## Input records
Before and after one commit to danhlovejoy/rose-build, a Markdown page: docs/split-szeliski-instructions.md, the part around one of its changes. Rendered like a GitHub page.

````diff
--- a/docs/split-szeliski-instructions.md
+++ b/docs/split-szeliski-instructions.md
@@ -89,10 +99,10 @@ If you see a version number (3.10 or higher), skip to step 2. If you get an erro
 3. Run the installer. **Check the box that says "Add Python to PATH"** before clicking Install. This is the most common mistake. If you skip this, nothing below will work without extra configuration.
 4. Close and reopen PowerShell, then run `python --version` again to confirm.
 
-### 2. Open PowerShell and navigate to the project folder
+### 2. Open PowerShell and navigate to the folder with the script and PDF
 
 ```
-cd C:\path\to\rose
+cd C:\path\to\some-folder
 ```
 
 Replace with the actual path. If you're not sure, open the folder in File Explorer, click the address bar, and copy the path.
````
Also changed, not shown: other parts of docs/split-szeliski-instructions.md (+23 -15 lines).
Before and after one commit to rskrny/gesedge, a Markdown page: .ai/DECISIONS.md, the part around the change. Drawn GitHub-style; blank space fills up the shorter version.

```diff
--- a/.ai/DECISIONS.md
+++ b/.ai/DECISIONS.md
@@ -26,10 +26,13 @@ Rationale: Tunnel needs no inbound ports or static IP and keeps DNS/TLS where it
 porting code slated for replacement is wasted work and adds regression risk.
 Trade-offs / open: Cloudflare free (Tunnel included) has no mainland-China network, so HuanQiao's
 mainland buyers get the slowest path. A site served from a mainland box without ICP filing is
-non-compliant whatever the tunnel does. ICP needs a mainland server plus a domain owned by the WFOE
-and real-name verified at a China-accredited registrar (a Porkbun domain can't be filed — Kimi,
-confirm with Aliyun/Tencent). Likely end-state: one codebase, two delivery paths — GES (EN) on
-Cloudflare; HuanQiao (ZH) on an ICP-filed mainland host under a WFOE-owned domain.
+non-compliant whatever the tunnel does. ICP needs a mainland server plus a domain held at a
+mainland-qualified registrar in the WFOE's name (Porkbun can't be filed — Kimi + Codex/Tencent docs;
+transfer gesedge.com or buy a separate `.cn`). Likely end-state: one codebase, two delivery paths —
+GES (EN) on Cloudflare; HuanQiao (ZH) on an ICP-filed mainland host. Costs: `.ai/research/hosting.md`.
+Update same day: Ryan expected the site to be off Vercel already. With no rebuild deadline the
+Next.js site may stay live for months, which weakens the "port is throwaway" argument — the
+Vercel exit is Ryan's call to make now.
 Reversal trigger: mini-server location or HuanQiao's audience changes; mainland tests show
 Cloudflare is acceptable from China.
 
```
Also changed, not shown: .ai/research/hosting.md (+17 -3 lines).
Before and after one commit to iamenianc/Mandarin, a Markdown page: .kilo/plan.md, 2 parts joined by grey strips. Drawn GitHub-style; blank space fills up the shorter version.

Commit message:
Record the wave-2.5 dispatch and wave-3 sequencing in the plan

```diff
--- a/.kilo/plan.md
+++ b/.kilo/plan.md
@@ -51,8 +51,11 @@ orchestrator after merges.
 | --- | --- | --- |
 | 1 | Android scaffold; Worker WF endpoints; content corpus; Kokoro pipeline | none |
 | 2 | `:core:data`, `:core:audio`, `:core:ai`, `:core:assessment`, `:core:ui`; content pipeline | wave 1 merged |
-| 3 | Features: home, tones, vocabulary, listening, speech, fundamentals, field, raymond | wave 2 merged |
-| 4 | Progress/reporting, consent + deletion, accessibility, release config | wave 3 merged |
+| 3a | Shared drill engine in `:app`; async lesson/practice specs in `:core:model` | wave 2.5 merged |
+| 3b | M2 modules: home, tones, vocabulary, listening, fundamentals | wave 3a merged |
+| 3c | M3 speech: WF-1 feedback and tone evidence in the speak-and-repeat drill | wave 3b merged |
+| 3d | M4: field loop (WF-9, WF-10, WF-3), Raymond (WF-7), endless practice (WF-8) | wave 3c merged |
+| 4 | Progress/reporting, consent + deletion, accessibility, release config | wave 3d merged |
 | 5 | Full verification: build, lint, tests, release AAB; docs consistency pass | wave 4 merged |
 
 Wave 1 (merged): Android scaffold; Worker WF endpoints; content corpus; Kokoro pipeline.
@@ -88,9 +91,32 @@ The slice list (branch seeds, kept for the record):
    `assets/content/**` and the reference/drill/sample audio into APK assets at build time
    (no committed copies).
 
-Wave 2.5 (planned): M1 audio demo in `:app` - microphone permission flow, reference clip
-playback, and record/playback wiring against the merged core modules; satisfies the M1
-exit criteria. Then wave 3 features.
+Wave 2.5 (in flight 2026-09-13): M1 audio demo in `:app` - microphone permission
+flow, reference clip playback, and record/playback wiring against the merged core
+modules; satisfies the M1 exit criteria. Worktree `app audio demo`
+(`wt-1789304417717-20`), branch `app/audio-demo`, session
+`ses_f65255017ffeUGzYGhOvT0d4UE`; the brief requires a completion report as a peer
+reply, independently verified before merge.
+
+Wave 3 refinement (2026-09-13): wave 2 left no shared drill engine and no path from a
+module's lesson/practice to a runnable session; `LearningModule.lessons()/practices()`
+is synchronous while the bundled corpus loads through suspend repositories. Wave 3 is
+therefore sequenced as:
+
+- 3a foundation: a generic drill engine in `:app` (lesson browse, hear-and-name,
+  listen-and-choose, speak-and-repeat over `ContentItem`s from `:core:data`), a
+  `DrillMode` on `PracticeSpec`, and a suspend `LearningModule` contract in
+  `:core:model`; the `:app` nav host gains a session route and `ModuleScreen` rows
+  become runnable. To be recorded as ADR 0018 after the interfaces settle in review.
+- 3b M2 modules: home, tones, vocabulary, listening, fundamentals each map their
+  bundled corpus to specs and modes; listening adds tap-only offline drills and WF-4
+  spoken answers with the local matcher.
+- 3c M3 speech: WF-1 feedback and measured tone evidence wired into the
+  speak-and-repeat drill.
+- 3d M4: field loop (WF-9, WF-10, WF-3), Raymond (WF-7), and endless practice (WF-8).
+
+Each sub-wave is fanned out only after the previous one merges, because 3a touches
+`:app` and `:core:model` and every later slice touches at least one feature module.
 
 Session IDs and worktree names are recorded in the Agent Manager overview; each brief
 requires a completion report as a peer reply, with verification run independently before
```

## Exercise description
Report each line of the data in which "without" occurs.

## Task output
 3. Run the installer. **Check the box that says "Add Python to PATH"** before clicking Install. This is the most common mistake. If you skip this, nothing below will work without extra configuration.
 mainland buyers get the slowest path. A site served from a mainland box without ICP filing is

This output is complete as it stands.